═══ GIVEN DATA
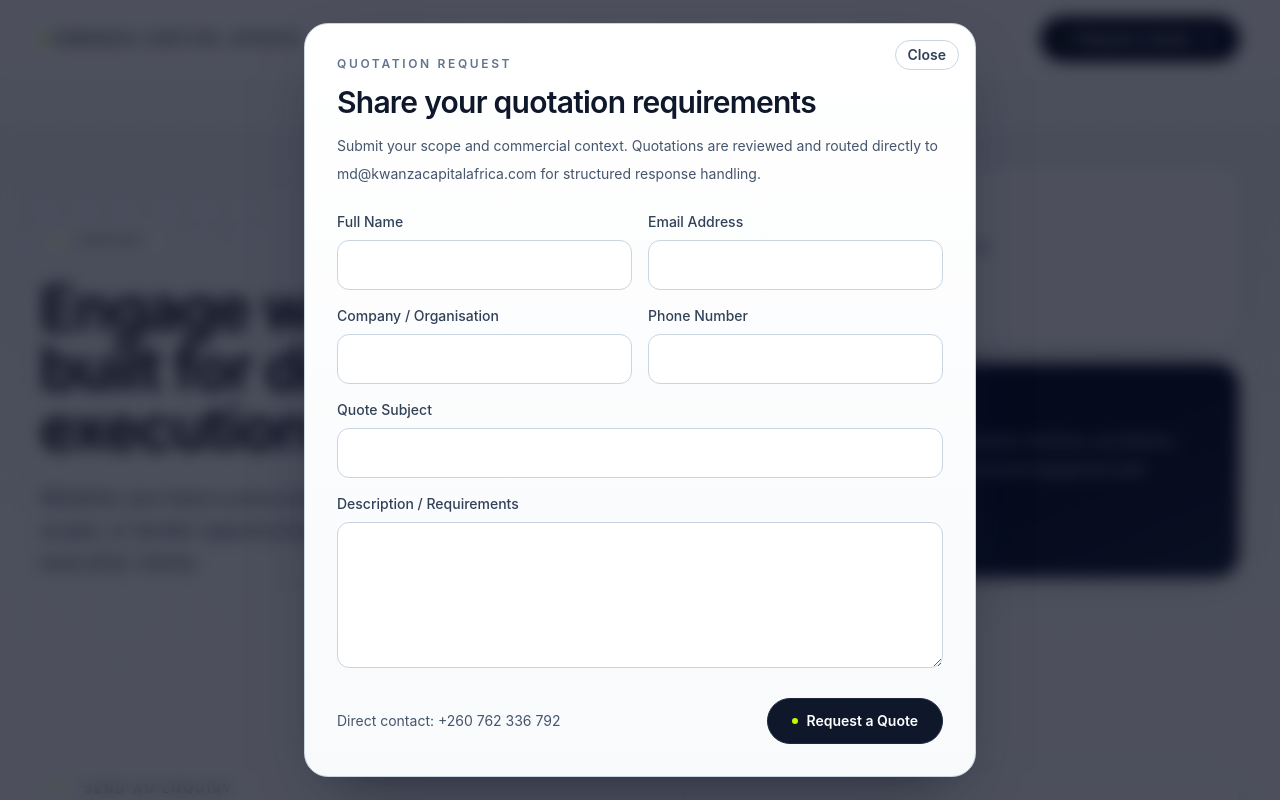
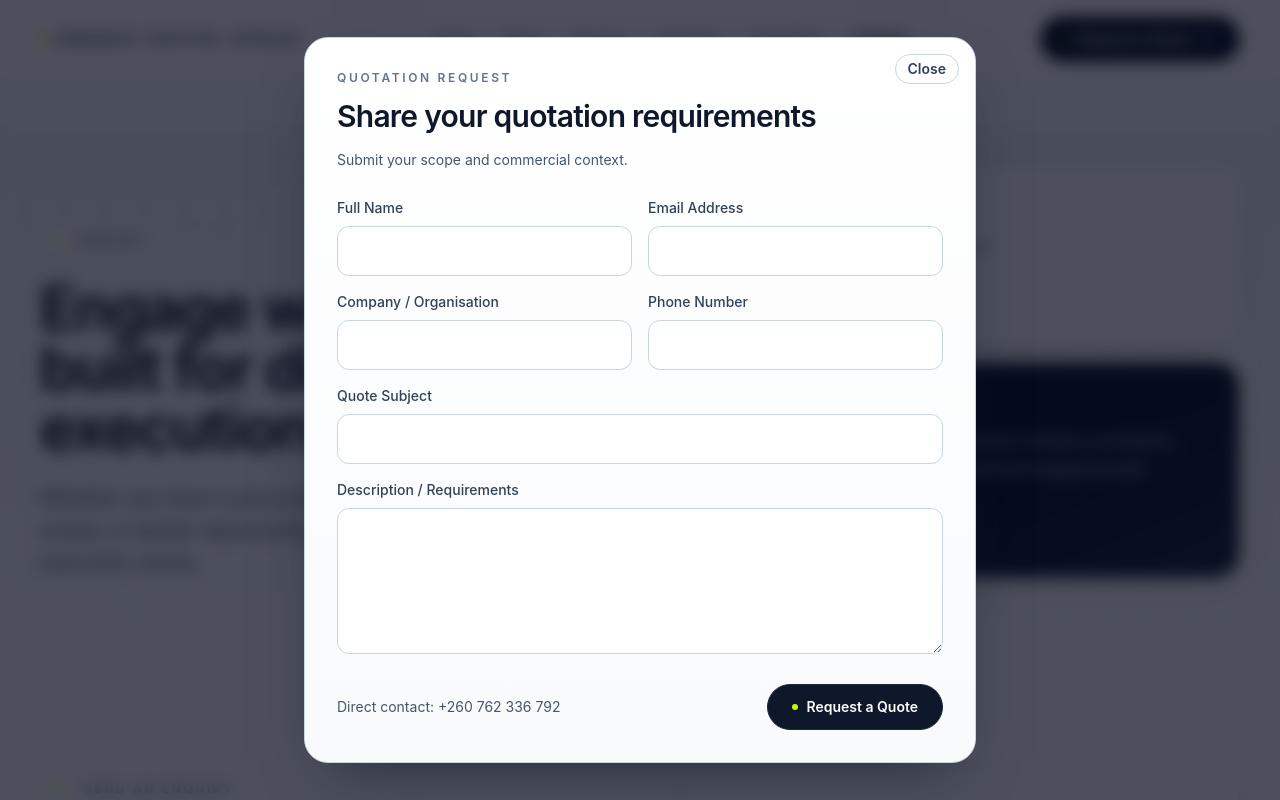
Before and after one commit to Alinuswe/kwanza-site, a Next.js app: page /contact in a window 1280 px wide. Both pictures are taken after a click on the button "Request for Quote". Shown: the top 800 px of the page. Built offline with nearby package versions, Linux system fonts and the light colour scheme.

Commit message:
Update quotation request message
Removed email reference from quotation request text.

```diff
--- a/app/contact/page.tsx
+++ b/app/contact/page.tsx
@@ -296,7 +296,7 @@ export default function ContactPage() {
               <p className="text-xs font-semibold uppercase tracking-[0.22em] text-slate-500">Quotation Request</p>
               <h2 className="mt-3 text-2xl font-semibold tracking-tight text-slate-900 md:text-3xl">Share your quotation requirements</h2>
               <p className="mt-3 max-w-2xl text-sm leading-7 text-slate-600">
-                Submit your scope and commercial context. Quotations are reviewed and routed directly to {contactDetails.email} for structured response handling.
+                Submit your scope and commercial context.
               </p>
 
               <form className="mt-6" onSubmit={handleQuoteSubmit}>
```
══════
WHAT IS REQUIRED: Would you copy out the material above exactly, without the pictures in it?

SOLUTION FOR THIS PROBLEM:
Before and after one commit to Alinuswe/kwanza-site, a Next.js app: page /contact in a window 1280 px wide. Both pictures are taken after a click on the button "Request for Quote". Shown: the top 800 px of the page. Built offline with nearby package versions, Linux system fonts and the light colour scheme.

Commit message:
Update quotation request message
Removed email reference from quotation request text.

```diff
--- a/app/contact/page.tsx
+++ b/app/contact/page.tsx
@@ -296,7 +296,7 @@ export default function ContactPage() {
               <p className="text-xs font-semibold uppercase tracking-[0.22em] text-slate-500">Quotation Request</p>
               <h2 className="mt-3 text-2xl font-semibold tracking-tight text-slate-900 md:text-3xl">Share your quotation requirements</h2>
               <p className="mt-3 max-w-2xl text-sm leading-7 text-slate-600">
-                Submit your scope and commercial context. Quotations are reviewed and routed directly to {contactDetails.email} for structured response handling.
+                Submit your scope and commercial context.
               </p>
 
               <form className="mt-6" onSubmit={handleQuoteSubmit}>
```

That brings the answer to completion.